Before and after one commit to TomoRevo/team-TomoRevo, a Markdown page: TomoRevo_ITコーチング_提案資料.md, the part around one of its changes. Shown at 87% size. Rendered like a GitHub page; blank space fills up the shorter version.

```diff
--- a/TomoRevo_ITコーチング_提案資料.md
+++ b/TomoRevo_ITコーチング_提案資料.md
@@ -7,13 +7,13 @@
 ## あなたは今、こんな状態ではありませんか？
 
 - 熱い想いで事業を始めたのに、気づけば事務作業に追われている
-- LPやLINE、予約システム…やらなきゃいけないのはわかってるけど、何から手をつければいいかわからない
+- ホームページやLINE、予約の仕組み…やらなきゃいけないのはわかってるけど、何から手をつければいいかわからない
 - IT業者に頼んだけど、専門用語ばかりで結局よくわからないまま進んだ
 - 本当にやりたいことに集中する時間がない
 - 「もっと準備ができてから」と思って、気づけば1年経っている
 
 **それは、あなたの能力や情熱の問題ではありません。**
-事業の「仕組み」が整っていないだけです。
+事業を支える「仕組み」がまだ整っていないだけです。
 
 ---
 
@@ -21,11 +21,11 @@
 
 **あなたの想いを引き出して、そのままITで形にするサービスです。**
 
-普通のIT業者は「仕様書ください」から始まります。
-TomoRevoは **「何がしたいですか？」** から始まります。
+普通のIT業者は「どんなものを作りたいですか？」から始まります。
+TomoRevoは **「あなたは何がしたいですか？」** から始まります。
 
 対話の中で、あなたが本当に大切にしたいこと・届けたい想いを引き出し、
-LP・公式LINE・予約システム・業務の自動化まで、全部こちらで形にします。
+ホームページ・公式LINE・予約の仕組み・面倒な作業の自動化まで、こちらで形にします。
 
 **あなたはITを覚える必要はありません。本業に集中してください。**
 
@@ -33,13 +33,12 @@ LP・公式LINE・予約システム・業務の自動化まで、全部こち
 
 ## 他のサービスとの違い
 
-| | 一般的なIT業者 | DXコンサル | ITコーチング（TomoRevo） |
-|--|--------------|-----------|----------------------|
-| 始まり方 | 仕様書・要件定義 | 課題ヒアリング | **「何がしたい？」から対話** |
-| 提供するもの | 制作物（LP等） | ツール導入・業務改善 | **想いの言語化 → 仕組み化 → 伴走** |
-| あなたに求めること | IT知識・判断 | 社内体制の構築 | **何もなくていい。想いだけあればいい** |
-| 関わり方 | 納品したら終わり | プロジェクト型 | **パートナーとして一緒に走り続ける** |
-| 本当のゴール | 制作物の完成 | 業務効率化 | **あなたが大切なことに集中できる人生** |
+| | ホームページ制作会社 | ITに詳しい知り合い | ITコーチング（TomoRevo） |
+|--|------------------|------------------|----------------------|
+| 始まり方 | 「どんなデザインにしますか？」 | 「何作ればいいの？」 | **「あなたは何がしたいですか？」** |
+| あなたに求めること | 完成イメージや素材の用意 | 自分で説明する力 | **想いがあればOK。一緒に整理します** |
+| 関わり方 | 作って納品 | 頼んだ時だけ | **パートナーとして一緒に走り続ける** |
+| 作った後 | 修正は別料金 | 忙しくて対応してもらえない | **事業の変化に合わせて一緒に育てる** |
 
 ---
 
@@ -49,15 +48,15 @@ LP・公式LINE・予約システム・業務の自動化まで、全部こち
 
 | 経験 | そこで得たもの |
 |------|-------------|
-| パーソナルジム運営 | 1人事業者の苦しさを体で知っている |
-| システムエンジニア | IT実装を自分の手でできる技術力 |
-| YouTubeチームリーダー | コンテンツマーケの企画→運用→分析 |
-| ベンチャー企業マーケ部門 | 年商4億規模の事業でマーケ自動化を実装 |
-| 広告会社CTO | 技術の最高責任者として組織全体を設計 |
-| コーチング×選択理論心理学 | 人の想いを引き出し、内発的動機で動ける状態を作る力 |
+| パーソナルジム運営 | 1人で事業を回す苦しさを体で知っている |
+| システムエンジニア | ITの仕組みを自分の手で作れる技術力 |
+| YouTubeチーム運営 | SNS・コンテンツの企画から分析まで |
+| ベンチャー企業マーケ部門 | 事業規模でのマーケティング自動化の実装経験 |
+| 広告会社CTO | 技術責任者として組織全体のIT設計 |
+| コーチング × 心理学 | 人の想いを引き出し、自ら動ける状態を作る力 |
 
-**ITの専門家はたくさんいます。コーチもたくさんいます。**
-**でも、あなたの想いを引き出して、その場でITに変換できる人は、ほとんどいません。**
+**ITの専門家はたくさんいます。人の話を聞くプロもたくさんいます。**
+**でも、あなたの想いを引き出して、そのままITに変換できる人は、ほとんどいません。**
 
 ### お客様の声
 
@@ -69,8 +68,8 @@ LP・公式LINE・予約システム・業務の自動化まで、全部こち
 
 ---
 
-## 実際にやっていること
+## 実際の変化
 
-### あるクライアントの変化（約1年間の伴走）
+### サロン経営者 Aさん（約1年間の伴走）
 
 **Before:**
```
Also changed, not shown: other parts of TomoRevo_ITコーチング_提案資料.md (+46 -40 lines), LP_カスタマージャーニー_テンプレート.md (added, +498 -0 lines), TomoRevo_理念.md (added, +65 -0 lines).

## ABOUT THIS TASK
Take the material above and reproduce it word for word.

## OUTPUT OF THE EXERCISE
Before and after one commit to TomoRevo/team-TomoRevo, a Markdown page: TomoRevo_ITコーチング_提案資料.md, the part around one of its changes. Shown at 87% size. Rendered like a GitHub page; blank space fills up the shorter version.

```diff
--- a/TomoRevo_ITコーチング_提案資料.md
+++ b/TomoRevo_ITコーチング_提案資料.md
@@ -7,13 +7,13 @@
 ## あなたは今、こんな状態ではありませんか？
 
 - 熱い想いで事業を始めたのに、気づけば事務作業に追われている
-- LPやLINE、予約システム…やらなきゃいけないのはわかってるけど、何から手をつければいいかわからない
+- ホームページやLINE、予約の仕組み…やらなきゃいけないのはわかってるけど、何から手をつければいいかわからない
 - IT業者に頼んだけど、専門用語ばかりで結局よくわからないまま進んだ
 - 本当にやりたいことに集中する時間がない
 - 「もっと準備ができてから」と思って、気づけば1年経っている
 
 **それは、あなたの能力や情熱の問題ではありません。**
-事業の「仕組み」が整っていないだけです。
+事業を支える「仕組み」がまだ整っていないだけです。
 
 ---
 
@@ -21,11 +21,11 @@
 
 **あなたの想いを引き出して、そのままITで形にするサービスです。**
 
-普通のIT業者は「仕様書ください」から始まります。
-TomoRevoは **「何がしたいですか？」** から始まります。
+普通のIT業者は「どんなものを作りたいですか？」から始まります。
+TomoRevoは **「あなたは何がしたいですか？」** から始まります。
 
 対話の中で、あなたが本当に大切にしたいこと・届けたい想いを引き出し、
-LP・公式LINE・予約システム・業務の自動化まで、全部こちらで形にします。
+ホームページ・公式LINE・予約の仕組み・面倒な作業の自動化まで、こちらで形にします。
 
 **あなたはITを覚える必要はありません。本業に集中してください。**
 
@@ -33,13 +33,12 @@ LP・公式LINE・予約システム・業務の自動化まで、全部こち
 
 ## 他のサービスとの違い
 
-| | 一般的なIT業者 | DXコンサル | ITコーチング（TomoRevo） |
-|--|--------------|-----------|----------------------|
-| 始まり方 | 仕様書・要件定義 | 課題ヒアリング | **「何がしたい？」から対話** |
-| 提供するもの | 制作物（LP等） | ツール導入・業務改善 | **想いの言語化 → 仕組み化 → 伴走** |
-| あなたに求めること | IT知識・判断 | 社内体制の構築 | **何もなくていい。想いだけあればいい** |
-| 関わり方 | 納品したら終わり | プロジェクト型 | **パートナーとして一緒に走り続ける** |
-| 本当のゴール | 制作物の完成 | 業務効率化 | **あなたが大切なことに集中できる人生** |
+| | ホームページ制作会社 | ITに詳しい知り合い | ITコーチング（TomoRevo） |
+|--|------------------|------------------|----------------------|
+| 始まり方 | 「どんなデザインにしますか？」 | 「何作ればいいの？」 | **「あなたは何がしたいですか？」** |
+| あなたに求めること | 完成イメージや素材の用意 | 自分で説明する力 | **想いがあればOK。一緒に整理します** |
+| 関わり方 | 作って納品 | 頼んだ時だけ | **パートナーとして一緒に走り続ける** |
+| 作った後 | 修正は別料金 | 忙しくて対応してもらえない | **事業の変化に合わせて一緒に育てる** |
 
 ---
 
@@ -49,15 +48,15 @@ LP・公式LINE・予約システム・業務の自動化まで、全部こち
 
 | 経験 | そこで得たもの |
 |------|-------------|
-| パーソナルジム運営 | 1人事業者の苦しさを体で知っている |
-| システムエンジニア | IT実装を自分の手でできる技術力 |
-| YouTubeチームリーダー | コンテンツマーケの企画→運用→分析 |
-| ベンチャー企業マーケ部門 | 年商4億規模の事業でマーケ自動化を実装 |
-| 広告会社CTO | 技術の最高責任者として組織全体を設計 |
-| コーチング×選択理論心理学 | 人の想いを引き出し、内発的動機で動ける状態を作る力 |
+| パーソナルジム運営 | 1人で事業を回す苦しさを体で知っている |
+| システムエンジニア | ITの仕組みを自分の手で作れる技術力 |
+| YouTubeチーム運営 | SNS・コンテンツの企画から分析まで |
+| ベンチャー企業マーケ部門 | 事業規模でのマーケティング自動化の実装経験 |
+| 広告会社CTO | 技術責任者として組織全体のIT設計 |
+| コーチング × 心理学 | 人の想いを引き出し、自ら動ける状態を作る力 |
 
-**ITの専門家はたくさんいます。コーチもたくさんいます。**
-**でも、あなたの想いを引き出して、その場でITに変換できる人は、ほとんどいません。**
+**ITの専門家はたくさんいます。人の話を聞くプロもたくさんいます。**
+**でも、あなたの想いを引き出して、そのままITに変換できる人は、ほとんどいません。**
 
 ### お客様の声
 
@@ -69,8 +68,8 @@ LP・公式LINE・予約システム・業務の自動化まで、全部こち
 
 ---
 
-## 実際にやっていること
+## 実際の変化
 
-### あるクライアントの変化（約1年間の伴走）
+### サロン経営者 Aさん（約1年間の伴走）
 
 **Before:**
```
Also changed, not shown: other parts of TomoRevo_ITコーチング_提案資料.md (+46 -40 lines), LP_カスタマージャーニー_テンプレート.md (added, +498 -0 lines), TomoRevo_理念.md (added, +65 -0 lines).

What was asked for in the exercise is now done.